Kara: So what's your goal? Become a trillion dollar company?
Tim: I just want to build great products. There's not a revenue goal. If we do that, the other things follow.
Tim: Companies that get confused that think their goal is revenue or stock price or something. You have to focus on the things that lead to those. For us, that's great products. So all our energies are on that, not the result of that.
Now that's a very Steve Jobs answer. And, of course, if he succeeds, Apple will become a trillion dollar company.
Kara: What or who do you look up to?
Surely he has to say Steve Jobs.
Tim: If you walked in my office you would see Bobby Kennedy and Martin Luther King. If you're talking about CEOs, I have incredible respect for Bob Iger and what he's done at Disney and it's great to have him on the board. And that list is growing.
That's it for the Walt and Kara segment. Opening up to audience questions....
I want to hear from Murdoch. Rafe, nudge him...
Guy from Brandeis Univ: Deep discounts for higher ed have dried up. Do you see that coming back?
Tim: Each year during back to school, we sweeten the discounts we have. Education is very important for us.
Tim: Last year, our discounts or donations were 3/4 of a billion dollars.
And we're doing other things that have a profound effect... I encourage you to take a course on iTunes U. We think it can really make a difference. We're doing it for free.
We launched iTunes Author.

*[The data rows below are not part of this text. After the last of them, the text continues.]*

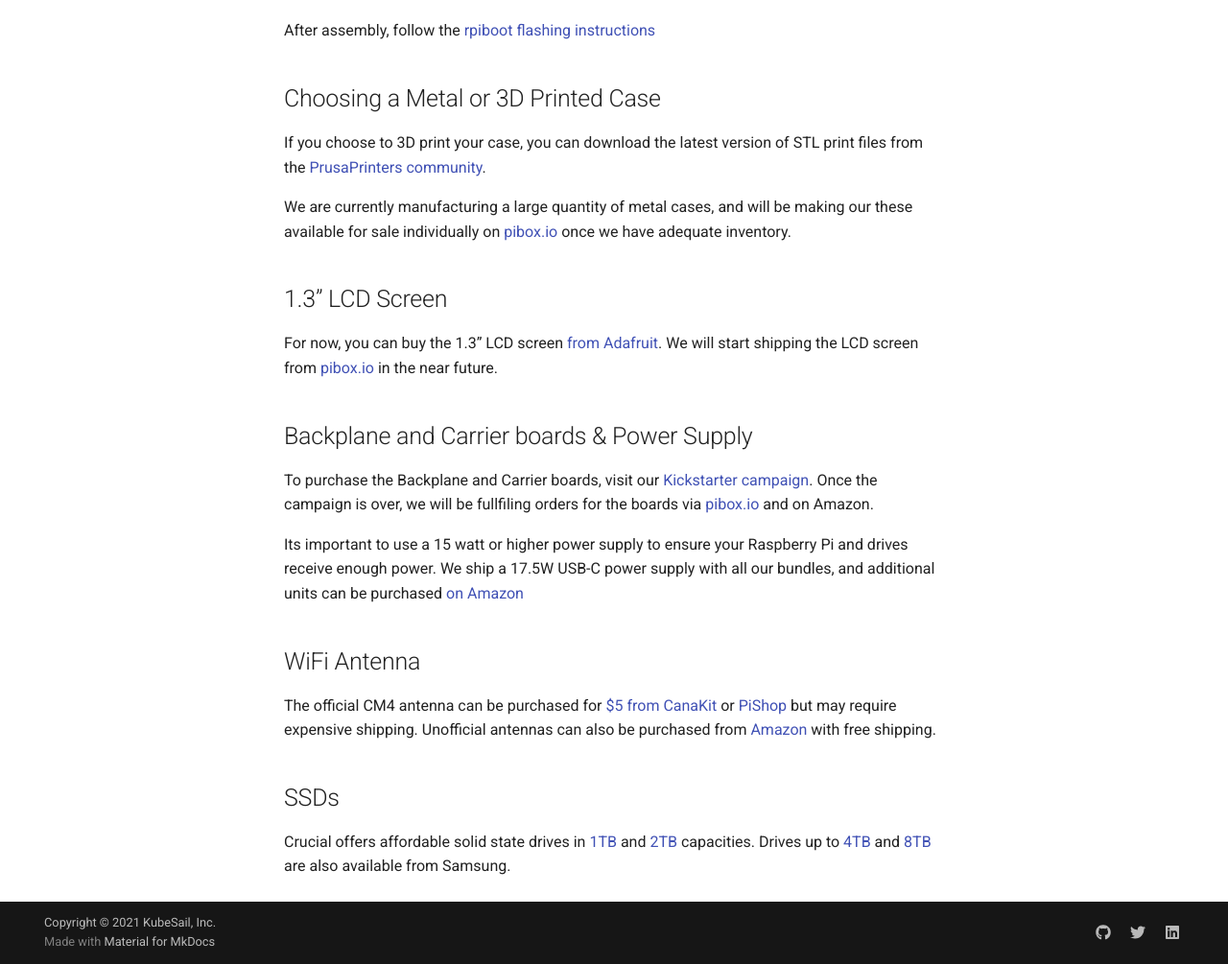
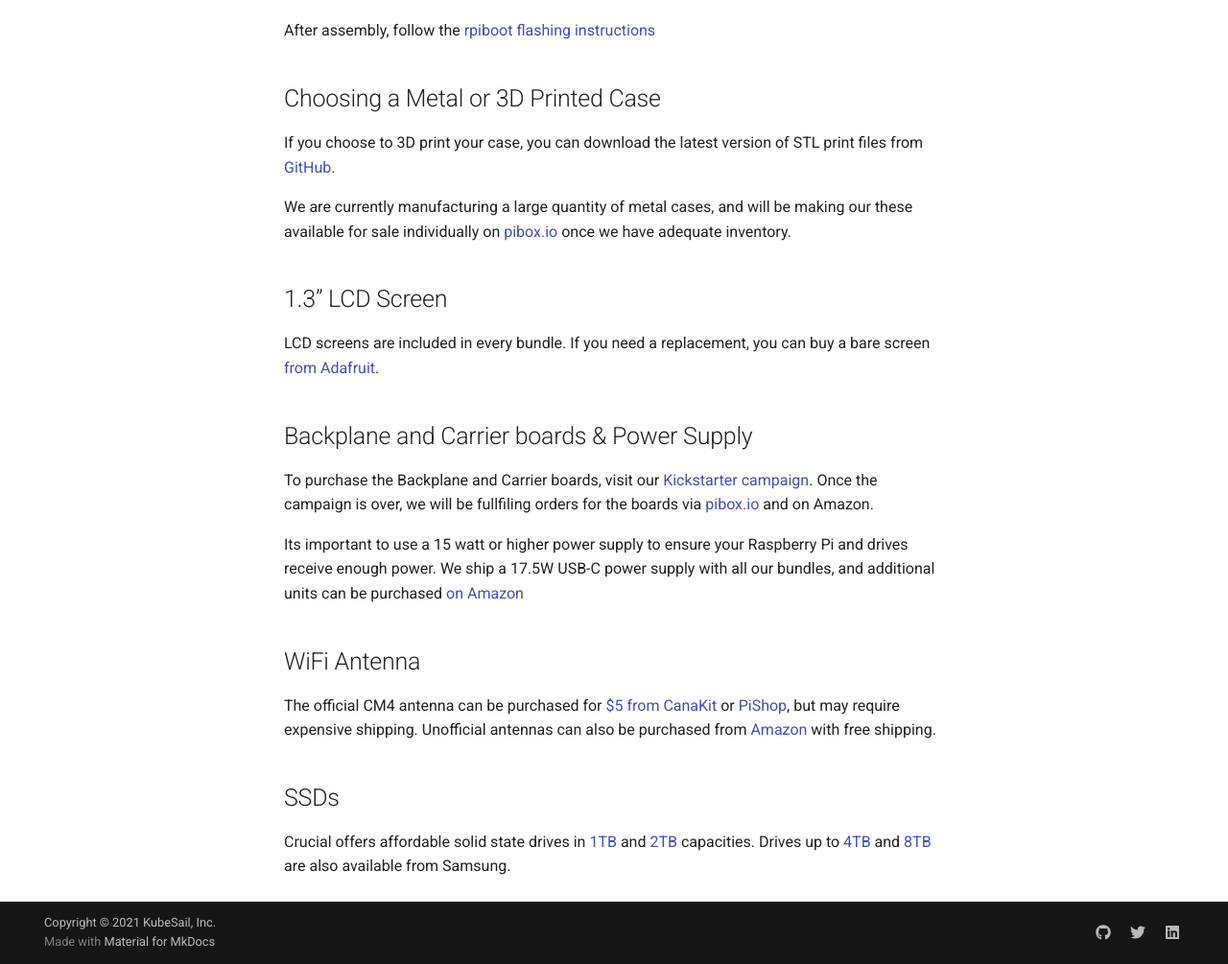
Before and after one commit to kubesail/kubesail-docs, an MkDocs documentation site: the page built from docs/guides/pibox/hardware.md, in a window 1280 px wide and 1400 px high, scrolled down 246 px, cut to the strip 395-1400 px from the top of the window. Shown: the whole strip at 96% size. Built offline with MkDocs 1.6.1 and Material for MkDocs 9.7.7, drawn with Linux system fonts in a browser that asks for light colours; comment, search, counter and statistics services are not loaded.

Commit message:
update docs with 3D printed instructions

```diff
--- a/docs/guides/pibox/hardware.md
+++ b/docs/guides/pibox/hardware.md
@@ -10,13 +10,13 @@
 
 ## Choosing a Metal or 3D Printed Case
 
-If you choose to 3D print your case, you can download the latest version of STL print files from the [PrusaPrinters community](https://www.prusaprinters.org/prints/82471-pibox-clamshells/files).
+If you choose to 3D print your case, you can download the latest version of STL print files from [GitHub](https://github.com/kubesail/pibox-case).
 
 We are currently manufacturing a large quantity of metal cases, and will be making our these available for sale individually on [pibox.io](https://pibox.io) once we have adequate inventory.
 
 ## 1.3" LCD Screen
 
-For now, you can buy the 1.3" LCD screen [from Adafruit](https://www.adafruit.com/product/4520). We will start shipping the LCD screen from [pibox.io](https://pibox.io) in the near future.
+LCD screens are included in every bundle. If you need a replacement, you can buy a bare screen [from Adafruit](https://www.adafruit.com/product/4520).
 
 ## Backplane and Carrier boards & Power Supply
 
@@ -26,7 +26,7 @@
 
 ## WiFi Antenna
 
-The official CM4 antenna can be purchased for [$5 from CanaKit](https://www.canakit.com/raspberry-pi-compute-module-cm4-antenna-kit.html) or [PiShop](https://www.pishop.us/product/2-4ghz-5-8ghz-antenna-kit-for-cm4/) but may require expensive shipping. Unofficial antennas can also be purchased from [Amazon](https://amzn.to/3mDzTRb) with free shipping.
+The official CM4 antenna can be purchased for [$5 from CanaKit](https://www.canakit.com/raspberry-pi-compute-module-cm4-antenna-kit.html) or [PiShop](https://www.pishop.us/product/2-4ghz-5-8ghz-antenna-kit-for-cm4/), but may require expensive shipping. Unofficial antennas can also be purchased from [Amazon](https://amzn.to/3mDzTRb) with free shipping.
 
 ## SSDs
 
```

We're giving it away for free. We're gonna continue to do things that we think can really change teaching and learning.
Tim: We're proud of what we're doing.
Adam Lashinsky, Fortune: Would you talk a little about your strengths as a CEO and as a person?
Tim: You're best to do that, Adam. I think you should do it. I'll leave it for you.
Adam: Steve was very involved in marketing and design as CEO, less so in supply chain, since that was your expertise. Are you as involved in marketing?
Tim: No, Steve spent almost all his time on those.
Dan Frommer, SplatF: Your devices are using more and more bandwidth. Is that something you think you need to have an ownership stake in?
Tim: Do we need to own a carrier or the pipe? No, I don't think we need to that. The vast majority of your business is outside the US, so owning something just in the US wouldn't have great value.
I want to make great devices and use the bandwidth. I think we can partner with the pipe owner.
Lance Ulanoff, Mashable: In 1998, when you joined Apple, what did Jobs tell you to encourage you to join? And did you see the future at the moment?
Tim: It was a very interesting meeting. Steve had hired a firm to find someone to run ops. I'd said No a few times. And they kept calling. I eventually said I'd talk.
I flew out Friday on a redeye for a Saturday morning meeting. The honest truth is that five minutes into the meeting I wanted to join Apple.
Tim: I saw someone that was unaffected by money, and I've been impressed by that. I resigned (Compaq) immediately. I saw that Apple was the only tech company that I knew of that if a customer got angry with the company, they would yell, but they would continue to buy.
Tim: An Apple customer was a unique breed.
Stuart Alsop: How do you name products? What's with the New iPad?
Tim: Good question. If you look at how products change over time (iPod, Macbook)... you can do it either way, is the story. You can stick with the name, or you can put a number that denotes a generation of whatever.